• [The task] Find and return every line of the data that contains the word "theme".

[Difference listings]
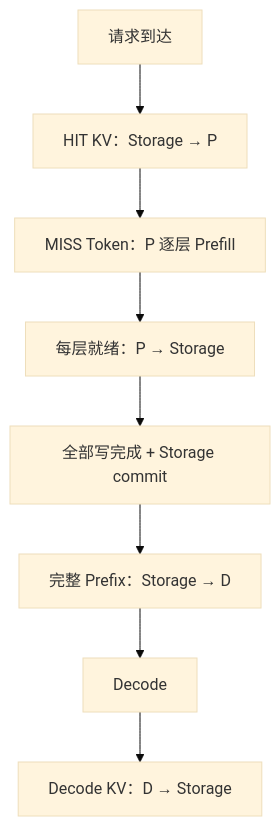
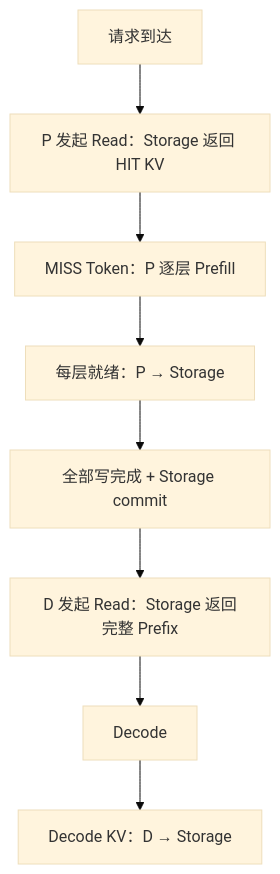
One commit to skifisy/ocs changed the diagram in docs/pipeline.md. Above: the diagram before and after it, drawn with Mermaid (base theme). The commit also changed other lines of this file and 3660 other files, not shown here.

````diff
--- a/docs/pipeline.md
+++ b/docs/pipeline.md
@@ -15,10 +15,10 @@
 ```mermaid
 flowchart TD
-    A["请求到达"] --> R["HIT KV：Storage → P"]
+    A["请求到达"] --> R["P 发起 Read：Storage 返回 HIT KV"]
     R --> C["MISS Token：P 逐层 Prefill"]
     C --> W["每层就绪：P → Storage"]
     W --> S["全部写完成 + Storage commit"]
-    S --> T["完整 Prefix：Storage → D"]
+    S --> T["D 发起 Read：Storage 返回完整 Prefix"]
     T --> D["Decode"]
     D --> O["Decode KV：D → Storage"]
 ```
````
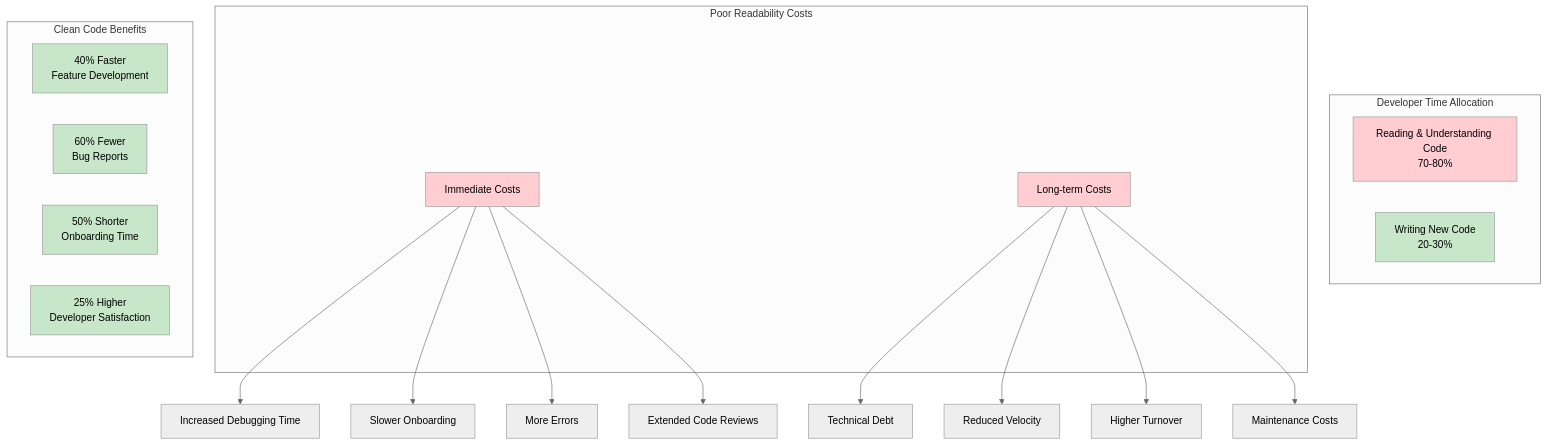
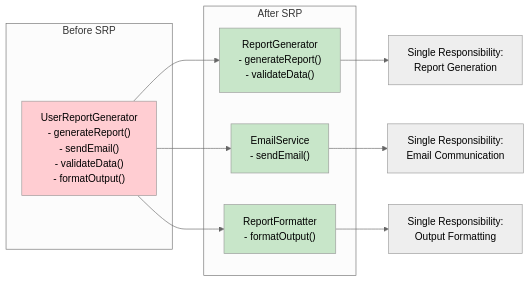
Before and after one commit to hunkim/VibeSoftwareEngineering: the second of 4 diagrams in chapters/chapter-05.md, drawn with Mermaid (neutral theme). The commit also changed other lines of this file and 17 other files, not shown here.

````diff
--- a/chapters/chapter-05.md
+++ b/chapters/chapter-05.md
@@ -24,38 +87,25 @@
 ```mermaid
-graph TD
-    subgraph "Developer Time Allocation"
-        A["Reading & Understanding Code<br/>70-80%"]
-        B["Writing New Code<br/>20-30%"]
+graph LR
+    subgraph "Before SRP"
+        A["UserReportGenerator<br/>- generateReport()<br/>- sendEmail()<br/>- validateData()<br/>- formatOutput()"]
     end
     
-    subgraph "Poor Readability Costs"
-        C["Immediate Costs"]
-        D["Long-term Costs"]
+    subgraph "After SRP"
+        B["ReportGenerator<br/>- generateReport()<br/>- validateData()"]
+        C["EmailService<br/>- sendEmail()"]
+        D["ReportFormatter<br/>- formatOutput()"]
     end
     
-    C --> E["Increased Debugging Time"]
-    C --> F["Slower Onboarding"]
-    C --> G["More Errors"]
-    C --> H["Extended Code Reviews"]
+    A --> B
+    A --> C
+    A --> D
     
-    D --> I["Technical Debt"]
-    D --> J["Reduced Velocity"]
-    D --> K["Higher Turnover"]
-    D --> L["Maintenance Costs"]
-    
-    subgraph "Clean Code Benefits"
-        M["40% Faster<br/>Feature Development"]
-        N["60% Fewer<br/>Bug Reports"]
-        O["50% Shorter<br/>Onboarding Time"]
-        P["25% Higher<br/>Developer Satisfaction"]
-    end
+    B --> E["Single Responsibility:<br/>Report Generation"]
+    C --> F["Single Responsibility:<br/>Email Communication"]
+    D --> G["Single Responsibility:<br/>Output Formatting"]
     
     style A fill:#ffcdd2
     style B fill:#c8e6c9
-    style C fill:#ffcdd2
-    style D fill:#ffcdd2
-    style M fill:#c8e6c9
-    style N fill:#c8e6c9
-    style O fill:#c8e6c9
-    style P fill:#c8e6c9
+    style C fill:#c8e6c9
+    style D fill:#c8e6c9
 ```
````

• [Answer]
One commit to skifisy/ocs changed the diagram in docs/pipeline.md. Above: the diagram before and after it, drawn with Mermaid (base theme). The commit also changed other lines of this file and 3660 other files, not shown here.
Before and after one commit to hunkim/VibeSoftwareEngineering: the second of 4 diagrams in chapters/chapter-05.md, drawn with Mermaid (neutral theme). The commit also changed other lines of this file and 17 other files, not shown here.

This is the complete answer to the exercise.